“Quick,” I said. “We don’t have long. The sugar rush from dessert is about to kick in.”
Everyone laughed but I wasn’t trying to be funny. I’d learned to dread sugar. American food seemed to be laden with it, even the healthy stuff. Like “raisin bran” — each raisin came in a crystallized winter coat of silvery refined sugar. One moment the kids would be okay — I could get them sitting quietly in the rec hall, painting or whatever. Then they’d have a snack and suddenly it was like being in a Roy Lichtenstein painting — all KABAAM and WALLOP, as they ricocheted off the walls, running about and fighting with each other.

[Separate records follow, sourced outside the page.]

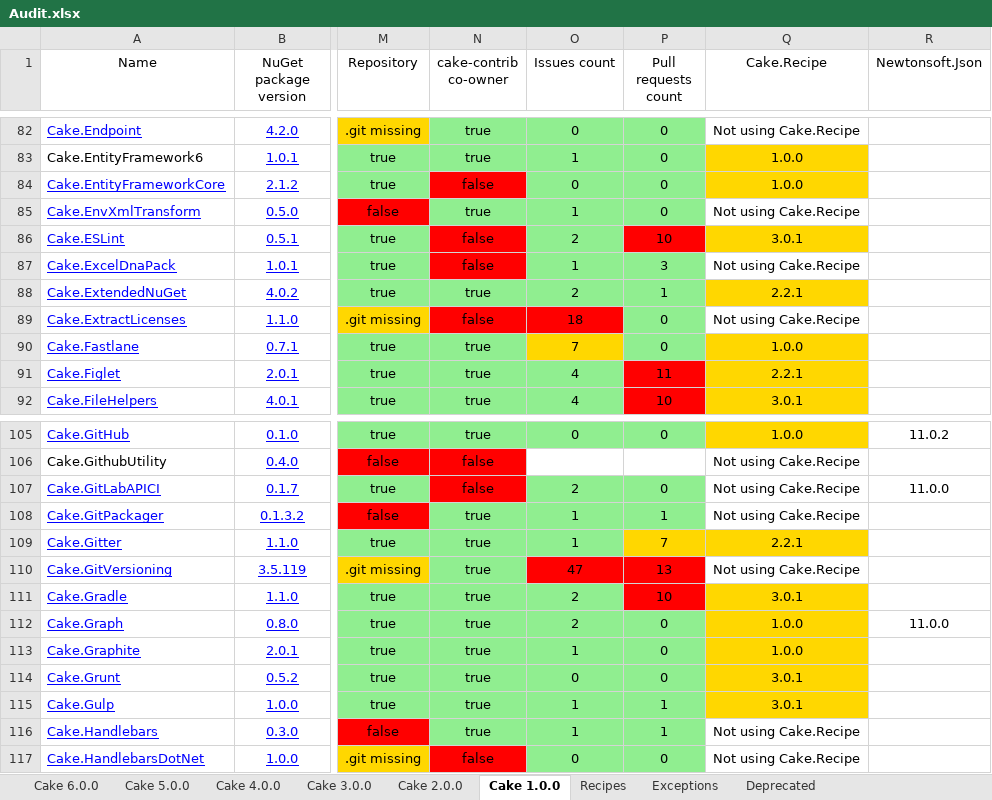
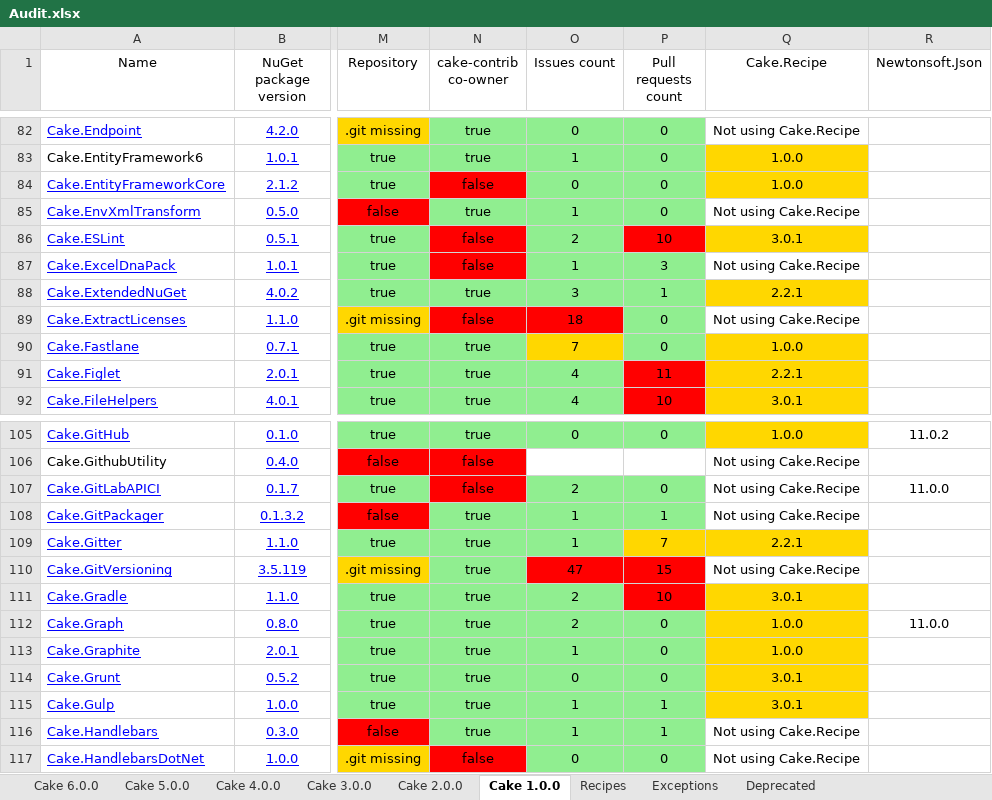
Before and after one commit to AdmiringWorm/Home, an Excel workbook: Audit.xlsx, sheet Cake 1.0.0, drawn as a sheet; only a part is shown, gaps mark what is left out; values as stored, in another font and other column widths than the file's, no borders; the diff names each change by its address in the sheet, - before the commit and + after, or states it on an @@ line.

```diff
--- a/Audit.xlsx (sheet Cake 1.0.0)
+++ b/Audit.xlsx (sheet Cake 1.0.0)
-O88 (Issues count): 2
+O88 (Issues count): 3
-P110 (Pull requests count): 13
+P110 (Pull requests count): 15
```
Also changed, not shown: sheet Cake 2.0.0, sheet Cake 3.0.0, sheet Cake 4.0.0, sheet Cake 5.0.0, sheet Cake 6.0.0, 11 other files.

“You really are, categorically, the most American guy in the universe,” I said. “Next you’ll be telling me you were Prom King. And you drive a red pick-up truck.”
Don’t be sick on the children… Don’t be sick on the children…
Their little heads bobbed beneath me in the queue to get on the aeroplane. My stomach lurched again and I grabbed it. If I clutched at my guts hard enough, hopefully they’d not empty themselves over the excitable heads of the kids in front.
I couldn’t be certain, but vomming over innocent kiddlywinks could possible jeopardize my acceptance onto a long-haul flight.
Why had I done that last shot last night? Why, please? Why? WHY!?